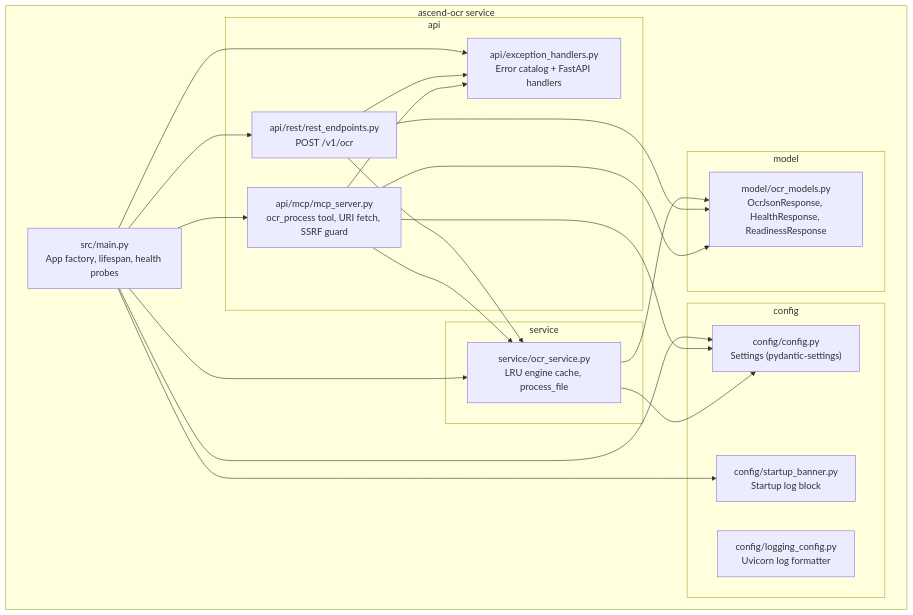
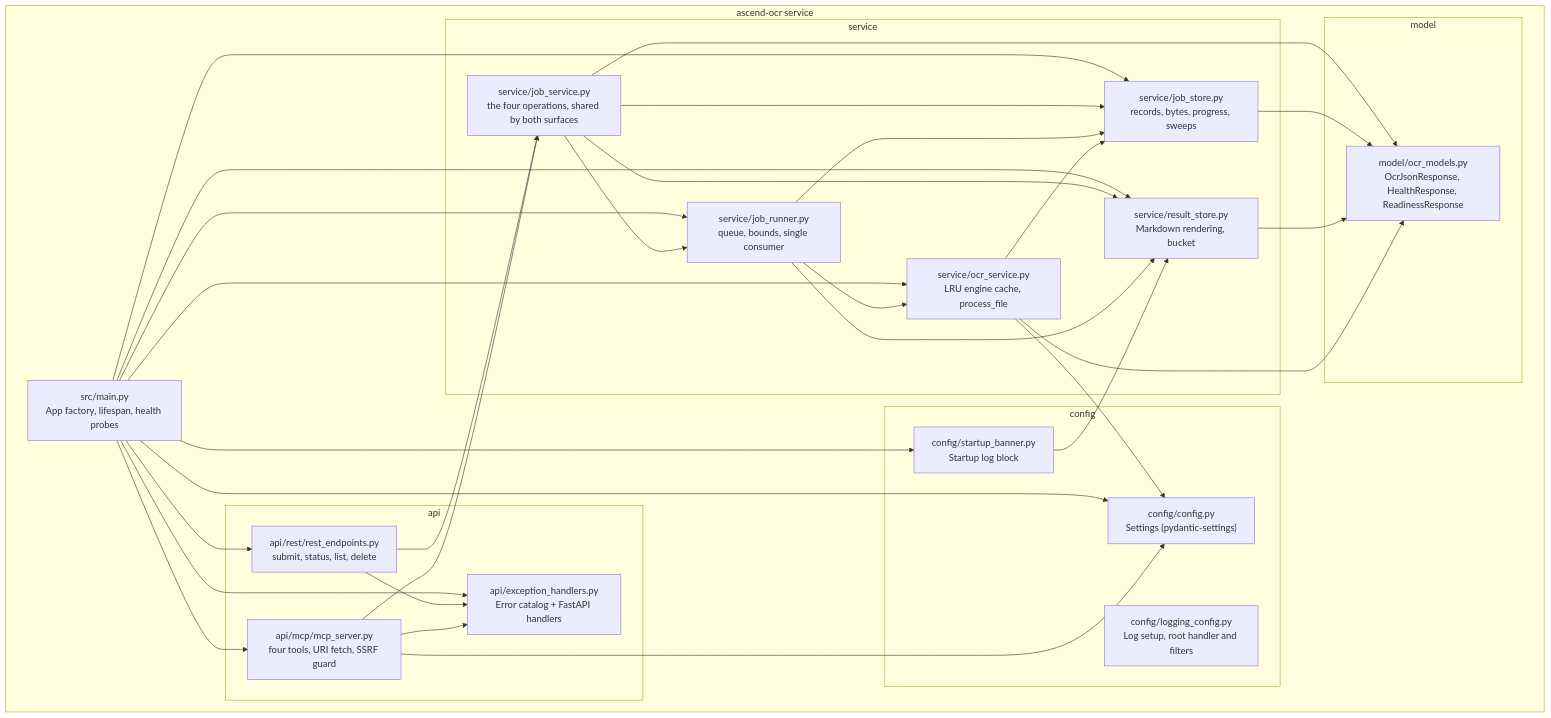
Before and after one commit to Lukk17/AscendAI: the diagram in apps/ascend-ocr/docs/architecture/arc42/05-building-block-view.md, drawn with Mermaid. The commit also changed other lines of this file and 1022 other files, not shown here.

First line of the commit message:
feat(ocr): move ascend-ocr to a job interface, add Pact contract tests and release six services (#5)

````diff
--- a/apps/ascend-ocr/docs/architecture/arc42/05-building-block-view.md
+++ b/apps/ascend-ocr/docs/architecture/arc42/05-building-block-view.md
@@ -7,42 +7,58 @@
 ```mermaid
 graph TB
     subgraph "ascend-ocr service"
         main["src/main.py<br/>App factory, lifespan, health probes"]
 
         subgraph "api"
-            rest["api/rest/rest_endpoints.py<br/>POST /v1/ocr"]
-            mcp["api/mcp/mcp_server.py<br/>ocr_process tool, URI fetch, SSRF guard"]
+            rest["api/rest/rest_endpoints.py<br/>submit, status, list, delete"]
+            mcp["api/mcp/mcp_server.py<br/>four tools, URI fetch, SSRF guard"]
             exc["api/exception_handlers.py<br/>Error catalog + FastAPI handlers"]
         end
 
         subgraph "service"
+            jobsvc["service/job_service.py<br/>the four operations, shared by both surfaces"]
+            runner["service/job_runner.py<br/>queue, bounds, single consumer"]
+            store["service/job_store.py<br/>records, bytes, progress, sweeps"]
+            results["service/result_store.py<br/>Markdown rendering, bucket"]
             svc["service/ocr_service.py<br/>LRU engine cache, process_file"]
         end
 
         subgraph "config"
             cfg["config/config.py<br/>Settings (pydantic-settings)"]
-            log["config/logging_config.py<br/>Uvicorn log formatter"]
+            log["config/logging_config.py<br/>Log setup, root handler and filters"]
             banner["config/startup_banner.py<br/>Startup log block"]
         end
 
         subgraph "model"
             models["model/ocr_models.py<br/>OcrJsonResponse, HealthResponse, ReadinessResponse"]
         end
     end
 
     main --> rest
     main --> mcp
     main --> exc
     main --> svc
+    main --> runner
+    main --> store
+    main --> results
     main --> cfg
     main --> banner
-    rest --> svc
+    rest --> jobsvc
     rest --> exc
-    mcp --> svc
+    mcp --> jobsvc
     mcp --> exc
     mcp --> cfg
+    jobsvc --> store
+    jobsvc --> runner
+    jobsvc --> results
+    jobsvc --> models
+    runner --> store
+    runner --> results
+    runner --> svc
+    store --> models
+    results --> models
     svc --> cfg
+    svc --> store
     svc --> models
-    rest --> models
-    mcp --> models
+    banner --> results
 ```
````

§

(The problem):
Make an exact printout of the listing above, omitting the images.

(Written answer):
Before and after one commit to Lukk17/AscendAI: the diagram in apps/ascend-ocr/docs/architecture/arc42/05-building-block-view.md, drawn with Mermaid. The commit also changed other lines of this file and 1022 other files, not shown here.

First line of the commit message:
feat(ocr): move ascend-ocr to a job interface, add Pact contract tests and release six services (#5)

````diff
--- a/apps/ascend-ocr/docs/architecture/arc42/05-building-block-view.md
+++ b/apps/ascend-ocr/docs/architecture/arc42/05-building-block-view.md
@@ -7,42 +7,58 @@
 ```mermaid
 graph TB
     subgraph "ascend-ocr service"
         main["src/main.py<br/>App factory, lifespan, health probes"]
 
         subgraph "api"
-            rest["api/rest/rest_endpoints.py<br/>POST /v1/ocr"]
-            mcp["api/mcp/mcp_server.py<br/>ocr_process tool, URI fetch, SSRF guard"]
+            rest["api/rest/rest_endpoints.py<br/>submit, status, list, delete"]
+            mcp["api/mcp/mcp_server.py<br/>four tools, URI fetch, SSRF guard"]
             exc["api/exception_handlers.py<br/>Error catalog + FastAPI handlers"]
         end
 
         subgraph "service"
+            jobsvc["service/job_service.py<br/>the four operations, shared by both surfaces"]
+            runner["service/job_runner.py<br/>queue, bounds, single consumer"]
+            store["service/job_store.py<br/>records, bytes, progress, sweeps"]
+            results["service/result_store.py<br/>Markdown rendering, bucket"]
             svc["service/ocr_service.py<br/>LRU engine cache, process_file"]
         end
 
         subgraph "config"
             cfg["config/config.py<br/>Settings (pydantic-settings)"]
-            log["config/logging_config.py<br/>Uvicorn log formatter"]
+            log["config/logging_config.py<br/>Log setup, root handler and filters"]
             banner["config/startup_banner.py<br/>Startup log block"]
         end
 
         subgraph "model"
             models["model/ocr_models.py<br/>OcrJsonResponse, HealthResponse, ReadinessResponse"]
         end
     end
 
     main --> rest
     main --> mcp
     main --> exc
     main --> svc
+    main --> runner
+    main --> store
+    main --> results
     main --> cfg
     main --> banner
-    rest --> svc
+    rest --> jobsvc
     rest --> exc
-    mcp --> svc
+    mcp --> jobsvc
     mcp --> exc
     mcp --> cfg
+    jobsvc --> store
+    jobsvc --> runner
+    jobsvc --> results
+    jobsvc --> models
+    runner --> store
+    runner --> results
+    runner --> svc
+    store --> models
+    results --> models
     svc --> cfg
+    svc --> store
     svc --> models
-    rest --> models
-    mcp --> models
+    banner --> results
 ```
````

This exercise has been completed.